Hudood Laws need a new theory Probably Hashim Kamali has produced one !

Ali Salman is CEO & co-founder of Islam & Liberty Network.

Mohammad Hashim Kamali’s name needs no introduction in the field of Islamic law. Now 76, originally from Afghanistan, he has spent last three decades in Malaysia, initially at the International Islamic University Malaysia, then at the Institute of Islamic Thought and Civilisation, and finally as founder CEO of International Advanced Institute of Islamic Studies (IAIS Malaysia), where he is still based. Professor Kamali is also a great friend and supporter of Islam & Liberty Network and was keynote speaker in our 7th International Conference “Islamic Case for Religious Freedom” in Jakarta. It was humbling to see this great scholar not only speaking but listening keenly to all speakers during full two days of the conference.

His latest book is “Crime and Punishment in Islamic Law- A Fresh Interpretation” published in 2019. Kamali’s basic premise in this book is captured in these lines: “Islamic criminal law has lagged behind, due to stronghold of the imitative tradition of taqlid[1]. Instead of trying to bridge the yawning gap between the law and social reality and to address the challenges, the proponents of taqlid engaged in exaggerations… The Quranic outlook on punishment may be characterised by its emphasis on retribution, deterrence and reform.”

Clearly, Kamali finds a gap between Quranic outlook on punishment and hudood laws (Islamic penal codes) as understood by many Muslim jurists in fiqh (Islamic jurisprudence).

Kamali’s case is compellingly simple. He writes that “there are only four offences- “namely adultery, theft, slanderous accusation, and banditry/terrorism- for which the Quran has prescribed punishments and in none of the relevant passages is there a mention of hadd or hudud as such.”

On the other hand, fiqh recognizes six or even seven offences liable to hudood punishments including for apostasy and blasphemy which do not find nass (Quranic text).

Kamali emphasises that “whereas the Quran has, in all four instances where specific punishments occur, made provisions for repentance, correction and reform (tawbah and islah), juristic doctrine has either left this out altogether or reduced it to a mechanical formality that can hardly be said to be reflective of original teachings of the Quran.” 

Hashim Kamali message is bold and clear: The writings of many Muslim jurists based on a blind following of fiqh, do not reflect the Quranic spirit of dealing with crime and punishment.   

It was back in 1993, when the Malaysian state of Kelantan, ruled by the conservative Malaysian Islamic Party (PAS) moved to legislate hudood. The federal government then approached Professor Hashim Kamali to assist the government in responding to this move. His arguments proved effective in stalling PAS attempts to demonstate a taqlidi manifestation of Islamic laws. In his new book, he has updated his arguments, and has also included the status of hudood in the Muslim world. PAS continues to advocate enforcement of hudood laws in Malaysia, as explained by some taqlidi jurists.

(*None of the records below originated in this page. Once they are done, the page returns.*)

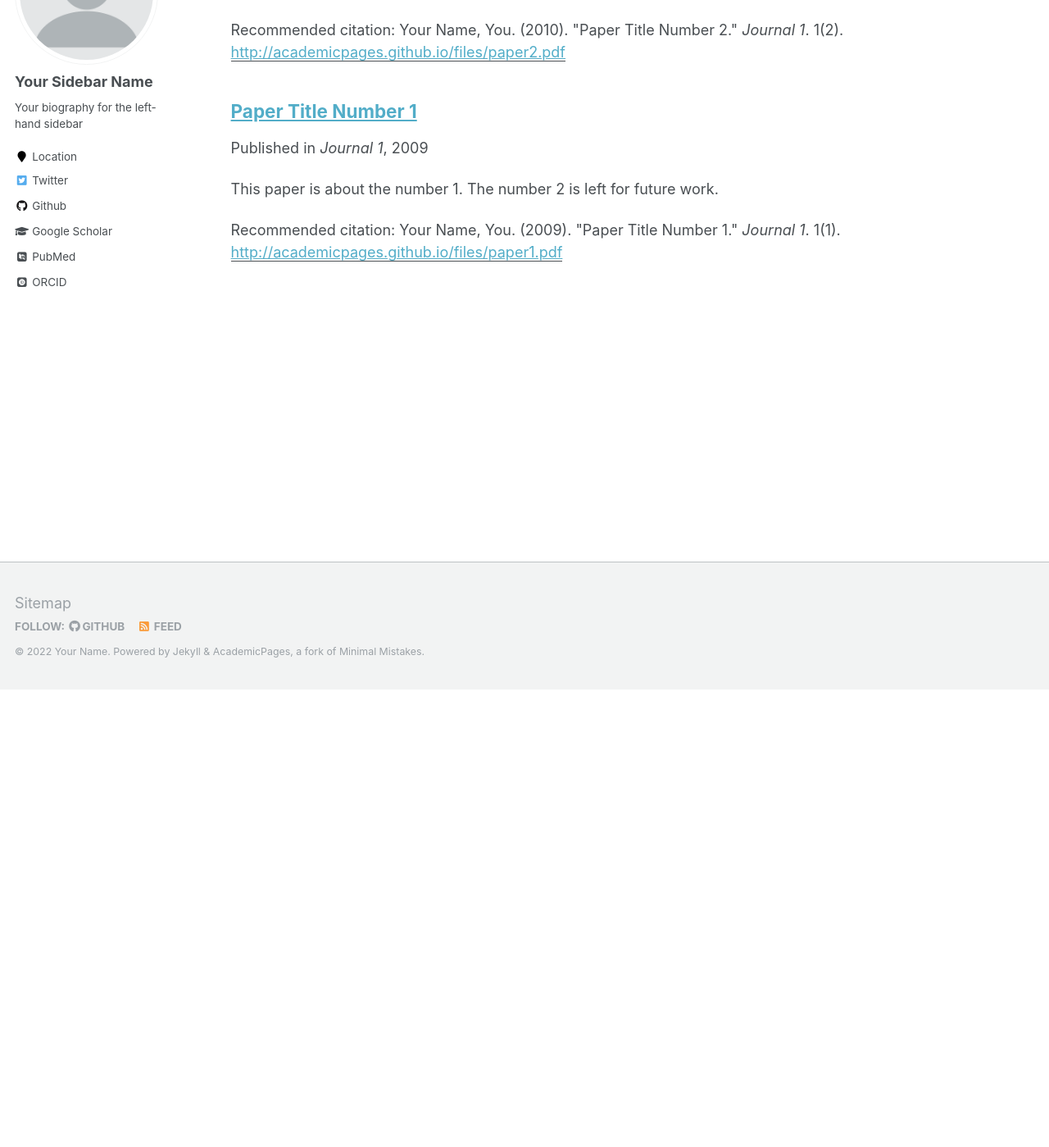
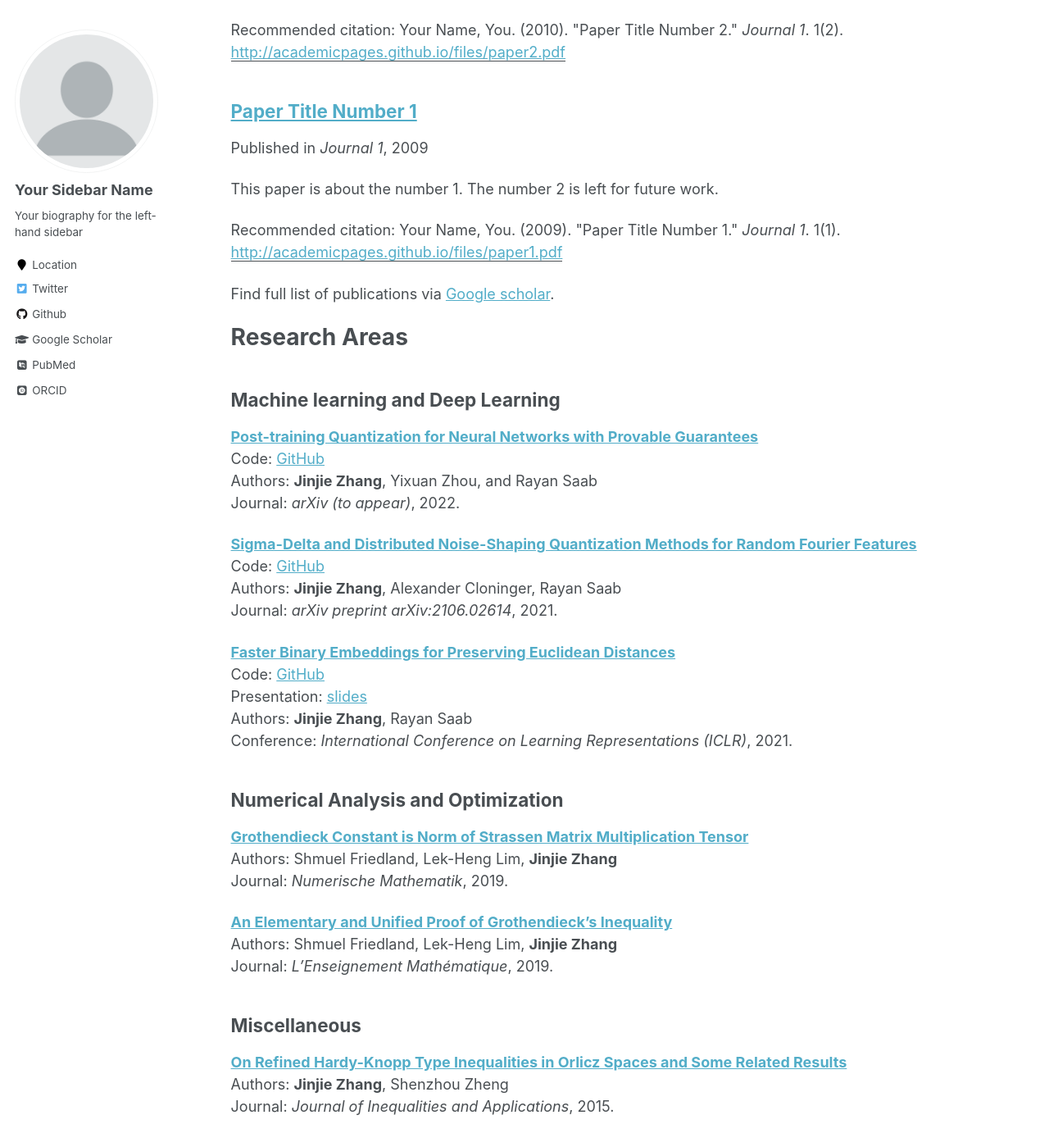
Before and after one commit to jayzhang0727/jayzhang0727.github.io, a Jekyll site: the page built from _pages/publications.md, in a window 1280 px wide and 1400 px high, scrolled down 559 px. Shown: the whole window at 82% size. Built offline with Jekyll 4.4.1, drawn with Linux system fonts in a browser that asks for light colours; some web fonts are replaced.

Commit message:
Update publications.md

```diff
--- a/_pages/publications.md
+++ b/_pages/publications.md
@@ -5,12 +5,45 @@ permalink: /publications/
 author_profile: true
 ---
 
-{% if author.googlescholar %}
-  You can also find my articles on <u><a href="{{author.googlescholar}}">my Google Scholar profile</a>.</u>
-{% endif %}
-
 {% include base_path %}
 
 {% for post in site.publications reversed %}
   {% include archive-single.html %}
 {% endfor %}
+
+Find full list of publications via [Google scholar](https://scholar.google.com/citations?user=YCR4koUAAAAJ&hl=en). <br>
+
+# Research Areas
+
+## Machine learning and Deep Learning <br>
+
+[**Post-training Quantization for Neural Networks with Provable Guarantees**]() <br>
+Code: [GitHub](https://github.com/YixuanSeanZhou/Quantized_Neural_Nets)<br>
+Authors: **Jinjie Zhang**, Yixuan Zhou, and Rayan Saab <br>
+Journal: *arXiv (to appear)*, 2022. <br>
+
+[**Sigma-Delta and Distributed Noise-Shaping Quantization Methods for Random Fourier Features**](https://arxiv.org/abs/2106.02614) <br>
+Code: [GitHub](https://github.com/jayzhang0727/Sigma-Delta-and-Distributed-Noise-Shaping-Quantization-Methods-for-Random-Fourier-Features)<br>
+Authors: **Jinjie Zhang**, Alexander Cloninger, Rayan Saab <br>
+Journal: *arXiv preprint arXiv:2106.02614*, 2021. <br>
+
+[**Faster Binary Embeddings for Preserving Euclidean Distances**](https://openreview.net/forum?id=YCXrx6rRCXO) <br>
+Code: [GitHub](https://github.com/jayzhang0727/Faster-Binary-Embeddings-for-Preserving-Euclidean-Distances)<br>
+Presentation: [slides](https://iclr.cc/media/Slides/iclr/2021/virtual(05-16-00)-05-16-00UTC-3243-faster_binary_e.pdf) <br>
+Authors: **Jinjie Zhang**, Rayan Saab <br>
+Conference: *International Conference on Learning Representations (ICLR)*, 2021. <br>
+
+## Numerical Analysis and Optimization <br>
+
+[**Grothendieck Constant is Norm of Strassen Matrix Multiplication Tensor**](https://link.springer.com/article/10.1007/s00211-019-01070-6) <br>
+Authors: Shmuel Friedland, Lek-Heng Lim, **Jinjie Zhang** <br>
+Journal: *Numerische Mathematik*, 2019. <br>
+
+[**An Elementary and Unified Proof of Grothendieck’s Inequality**](https://ems.press/journals/lem/articles/16375) <br>
+Authors: Shmuel Friedland, Lek-Heng Lim, **Jinjie Zhang** <br>
+Journal: *L’Enseignement Mathématique*, 2019. <br>
+
+## Miscellaneous <br>
+[**On Refined Hardy-Knopp Type Inequalities in Orlicz Spaces and Some Related Results**](https://link.springer.com/article/10.1186/s13660-015-0686-4) <br>
+Authors: **Jinjie Zhang**, Shenzhou Zheng <br>
+Journal: *Journal of Inequalities and Applications*, 2015. <br>
```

In his inaugural presentation on 30th January at IAIS, that I had the honour of attending, Professor Kamali clarified that he is not denying the sanctity of hudood as they constitute a part of the Quran. However, he has questioned the understanding of hudood which has reached to us through fiqh. As he said “you need to change theory of hudood”. A cursory browsing of his latest book suggests that he has probably presented a new theory already, or has at least made a major contribution towards formulation of a new theory. This can be a paradigm shift in our understanding about Shariah (Islamic law) and its compatibility with the lived reality.

Hashim Kamali is also probably most prolific scholar of Islam in our times who has established a case of freedom of expression, freedom of religion and private property rights while relying on the principles of Islamic law. His work merits even more attention in a world which is grappling with conflicting approaches to Islam.

[1] It’s a vastly used term in Islamic law and denotes conformity and following one’s opinion without questioning or seeking evidence.